Gazumping And Sealed Bids: What You Need To Know

Having an offer accepted and then later refused is one of the most frustrating things that can happen to you when buying a house.

But there are ways to reduce the risk of this happening; and this guide will show you how. After reading you'll know how a sealed bid can improve your chances of having your offer accepted.

What is gazumping?

Gazumping is when a seller goes back on an offer they had previously accepted, in favour of a higher, more recent offer.

Because estate agents are obliged by law to tell sellers about all offers made on their property, gazumping is a risk right up until contracts are exchanged.

It is deeply frustrating for buyers, especially if other costs have been paid and the wheels are in motion, but sadly there is no law against it.

Gazumping: what can be done?

If you are gazumped there are a few things to consider:

Firstly, if you are chain-free or in a position to buy outright, the opportunity this offers for a quick transaction may be convenient enough to sway the seller into accepting your slightly lower offer.

You might also consider offering more money if you are particularly attached to the property. It is possible that your higher offer will be successful, although be careful not to let emotion dictate your decision here. You don’t want to offer too much money and find yourself in tighter financial straits later on.

Another option is a sealed bid. This method is often used by sellers to decide who to sell to, especially if multiple buyers are interested.

In this situation, buyers are given the opportunity to formally submit an offer in writing to the estate agent within an agreed timeframe. The estate agent presents these to the seller, who then looks over them and decides which best fits their needs.

How does the seller decide which bid to accept?

Often the highest bid will be chosen, as the seller is ultimately looking to make the most money. This isn’t always the case, though. Sometimes they will be attracted by a combination of money and convenience, and the chance of a quick sale might help them knock a few thousand pounds off of the price.

You can also use your sealed bid letter to show the seller what makes you more favourable than other buyers. Mention things like whether you are chain-free, which we covered before, or if you are in a position to move very quickly, or even mention the emotional side of things and explain why the house is such a good fit for you.

You can also propose an exclusivity agreement. This is where you pay a fee to the seller for exclusive negotiating access for an agreed period of time.
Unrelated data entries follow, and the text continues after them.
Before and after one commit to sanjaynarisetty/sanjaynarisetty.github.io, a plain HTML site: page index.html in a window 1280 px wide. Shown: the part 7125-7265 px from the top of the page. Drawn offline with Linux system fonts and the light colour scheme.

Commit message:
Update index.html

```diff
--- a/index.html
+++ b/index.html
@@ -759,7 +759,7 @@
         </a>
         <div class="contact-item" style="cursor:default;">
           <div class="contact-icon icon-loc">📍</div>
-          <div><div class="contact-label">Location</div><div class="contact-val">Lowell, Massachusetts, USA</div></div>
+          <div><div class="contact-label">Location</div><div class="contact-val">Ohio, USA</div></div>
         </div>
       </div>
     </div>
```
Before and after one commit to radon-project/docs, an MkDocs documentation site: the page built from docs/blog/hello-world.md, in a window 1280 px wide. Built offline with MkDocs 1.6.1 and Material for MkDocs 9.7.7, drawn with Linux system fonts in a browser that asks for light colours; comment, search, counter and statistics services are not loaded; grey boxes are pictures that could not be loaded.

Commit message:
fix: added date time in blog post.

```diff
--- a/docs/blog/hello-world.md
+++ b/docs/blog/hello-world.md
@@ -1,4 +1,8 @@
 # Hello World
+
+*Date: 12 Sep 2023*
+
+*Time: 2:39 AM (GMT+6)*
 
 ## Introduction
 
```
An exclusivity agreement improves the chances of an offer being accepted, but again, there is no legal obligation for the seller to honour what was discussed during this period.

Gazumping will always be a risk, but taking precautions and being aware of other options can help reduce the likelihood.